◆ **Assignment**:
The data shown below should all be retyped exactly.
*** Block opens ***
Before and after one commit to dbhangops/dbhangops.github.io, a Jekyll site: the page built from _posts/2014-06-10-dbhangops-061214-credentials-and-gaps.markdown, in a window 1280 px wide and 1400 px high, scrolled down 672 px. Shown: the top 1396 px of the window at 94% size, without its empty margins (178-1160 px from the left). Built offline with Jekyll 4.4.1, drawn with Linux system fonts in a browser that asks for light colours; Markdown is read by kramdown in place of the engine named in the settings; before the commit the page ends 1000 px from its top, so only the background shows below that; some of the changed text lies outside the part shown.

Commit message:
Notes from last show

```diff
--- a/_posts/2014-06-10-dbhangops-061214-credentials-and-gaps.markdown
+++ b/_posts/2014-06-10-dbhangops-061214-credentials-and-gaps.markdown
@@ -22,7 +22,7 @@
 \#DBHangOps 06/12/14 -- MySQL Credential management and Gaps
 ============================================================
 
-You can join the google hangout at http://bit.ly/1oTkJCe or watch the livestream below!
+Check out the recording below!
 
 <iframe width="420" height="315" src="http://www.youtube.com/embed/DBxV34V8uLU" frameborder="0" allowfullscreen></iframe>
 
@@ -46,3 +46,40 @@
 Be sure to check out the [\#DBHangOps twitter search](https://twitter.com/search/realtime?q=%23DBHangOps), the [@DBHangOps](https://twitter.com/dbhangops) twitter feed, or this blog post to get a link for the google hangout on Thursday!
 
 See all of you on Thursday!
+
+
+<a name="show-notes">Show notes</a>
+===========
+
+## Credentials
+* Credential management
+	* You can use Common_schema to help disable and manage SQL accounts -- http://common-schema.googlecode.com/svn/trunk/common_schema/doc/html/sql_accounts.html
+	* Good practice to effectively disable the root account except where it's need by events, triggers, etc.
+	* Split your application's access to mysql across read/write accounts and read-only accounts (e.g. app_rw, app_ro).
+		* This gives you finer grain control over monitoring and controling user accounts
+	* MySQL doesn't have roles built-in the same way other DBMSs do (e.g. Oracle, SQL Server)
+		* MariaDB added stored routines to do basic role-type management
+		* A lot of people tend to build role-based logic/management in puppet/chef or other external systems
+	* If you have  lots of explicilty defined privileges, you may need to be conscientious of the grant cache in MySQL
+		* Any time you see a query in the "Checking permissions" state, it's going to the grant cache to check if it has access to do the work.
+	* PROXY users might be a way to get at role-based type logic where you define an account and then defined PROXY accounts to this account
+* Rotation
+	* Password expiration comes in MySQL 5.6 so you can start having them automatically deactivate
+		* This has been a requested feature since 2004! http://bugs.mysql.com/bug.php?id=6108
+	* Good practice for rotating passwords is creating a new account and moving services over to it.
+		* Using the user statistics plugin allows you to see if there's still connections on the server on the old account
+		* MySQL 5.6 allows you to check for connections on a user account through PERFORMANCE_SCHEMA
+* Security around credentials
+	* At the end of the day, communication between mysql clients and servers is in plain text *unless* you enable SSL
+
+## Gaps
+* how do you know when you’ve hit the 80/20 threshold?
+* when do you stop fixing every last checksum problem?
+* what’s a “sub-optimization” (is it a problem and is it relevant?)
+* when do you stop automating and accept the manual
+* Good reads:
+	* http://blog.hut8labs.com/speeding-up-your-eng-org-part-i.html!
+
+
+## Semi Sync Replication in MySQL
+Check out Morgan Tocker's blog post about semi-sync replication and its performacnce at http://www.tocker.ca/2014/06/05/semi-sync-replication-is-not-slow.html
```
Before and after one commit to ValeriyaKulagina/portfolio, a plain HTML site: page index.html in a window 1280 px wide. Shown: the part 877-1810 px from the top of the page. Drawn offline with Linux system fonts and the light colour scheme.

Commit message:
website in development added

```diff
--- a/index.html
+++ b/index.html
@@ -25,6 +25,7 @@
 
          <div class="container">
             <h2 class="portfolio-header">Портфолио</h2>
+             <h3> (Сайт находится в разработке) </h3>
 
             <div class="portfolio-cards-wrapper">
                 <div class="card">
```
*** Block closes ***
◆ **Task result**:
Before and after one commit to dbhangops/dbhangops.github.io, a Jekyll site: the page built from _posts/2014-06-10-dbhangops-061214-credentials-and-gaps.markdown, in a window 1280 px wide and 1400 px high, scrolled down 672 px. Shown: the top 1396 px of the window at 94% size, without its empty margins (178-1160 px from the left). Built offline with Jekyll 4.4.1, drawn with Linux system fonts in a browser that asks for light colours; Markdown is read by kramdown in place of the engine named in the settings; before the commit the page ends 1000 px from its top, so only the background shows below that; some of the changed text lies outside the part shown.

Commit message:
Notes from last show

```diff
--- a/_posts/2014-06-10-dbhangops-061214-credentials-and-gaps.markdown
+++ b/_posts/2014-06-10-dbhangops-061214-credentials-and-gaps.markdown
@@ -22,7 +22,7 @@
 \#DBHangOps 06/12/14 -- MySQL Credential management and Gaps
 ============================================================
 
-You can join the google hangout at http://bit.ly/1oTkJCe or watch the livestream below!
+Check out the recording below!
 
 <iframe width="420" height="315" src="http://www.youtube.com/embed/DBxV34V8uLU" frameborder="0" allowfullscreen></iframe>
 
@@ -46,3 +46,40 @@
 Be sure to check out the [\#DBHangOps twitter search](https://twitter.com/search/realtime?q=%23DBHangOps), the [@DBHangOps](https://twitter.com/dbhangops) twitter feed, or this blog post to get a link for the google hangout on Thursday!
 
 See all of you on Thursday!
+
+
+<a name="show-notes">Show notes</a>
+===========
+
+## Credentials
+* Credential management
+	* You can use Common_schema to help disable and manage SQL accounts -- http://common-schema.googlecode.com/svn/trunk/common_schema/doc/html/sql_accounts.html
+	* Good practice to effectively disable the root account except where it's need by events, triggers, etc.
+	* Split your application's access to mysql across read/write accounts and read-only accounts (e.g. app_rw, app_ro).
+		* This gives you finer grain control over monitoring and controling user accounts
+	* MySQL doesn't have roles built-in the same way other DBMSs do (e.g. Oracle, SQL Server)
+		* MariaDB added stored routines to do basic role-type management
+		* A lot of people tend to build role-based logic/management in puppet/chef or other external systems
+	* If you have  lots of explicilty defined privileges, you may need to be conscientious of the grant cache in MySQL
+		* Any time you see a query in the "Checking permissions" state, it's going to the grant cache to check if it has access to do the work.
+	* PROXY users might be a way to get at role-based type logic where you define an account and then defined PROXY accounts to this account
+* Rotation
+	* Password expiration comes in MySQL 5.6 so you can start having them automatically deactivate
+		* This has been a requested feature since 2004! http://bugs.mysql.com/bug.php?id=6108
+	* Good practice for rotating passwords is creating a new account and moving services over to it.
+		* Using the user statistics plugin allows you to see if there's still connections on the server on the old account
+		* MySQL 5.6 allows you to check for connections on a user account through PERFORMANCE_SCHEMA
+* Security around credentials
+	* At the end of the day, communication between mysql clients and servers is in plain text *unless* you enable SSL
+
+## Gaps
+* how do you know when you’ve hit the 80/20 threshold?
+* when do you stop fixing every last checksum problem?
+* what’s a “sub-optimization” (is it a problem and is it relevant?)
+* when do you stop automating and accept the manual
+* Good reads:
+	* http://blog.hut8labs.com/speeding-up-your-eng-org-part-i.html!
+
+
+## Semi Sync Replication in MySQL
+Check out Morgan Tocker's blog post about semi-sync replication and its performacnce at http://www.tocker.ca/2014/06/05/semi-sync-replication-is-not-slow.html
```
Before and after one commit to ValeriyaKulagina/portfolio, a plain HTML site: page index.html in a window 1280 px wide. Shown: the part 877-1810 px from the top of the page. Drawn offline with Linux system fonts and the light colour scheme.

Commit message:
website in development added

```diff
--- a/index.html
+++ b/index.html
@@ -25,6 +25,7 @@
 
          <div class="container">
             <h2 class="portfolio-header">Портфолио</h2>
+             <h3> (Сайт находится в разработке) </h3>
 
             <div class="portfolio-cards-wrapper">
                 <div class="card">
```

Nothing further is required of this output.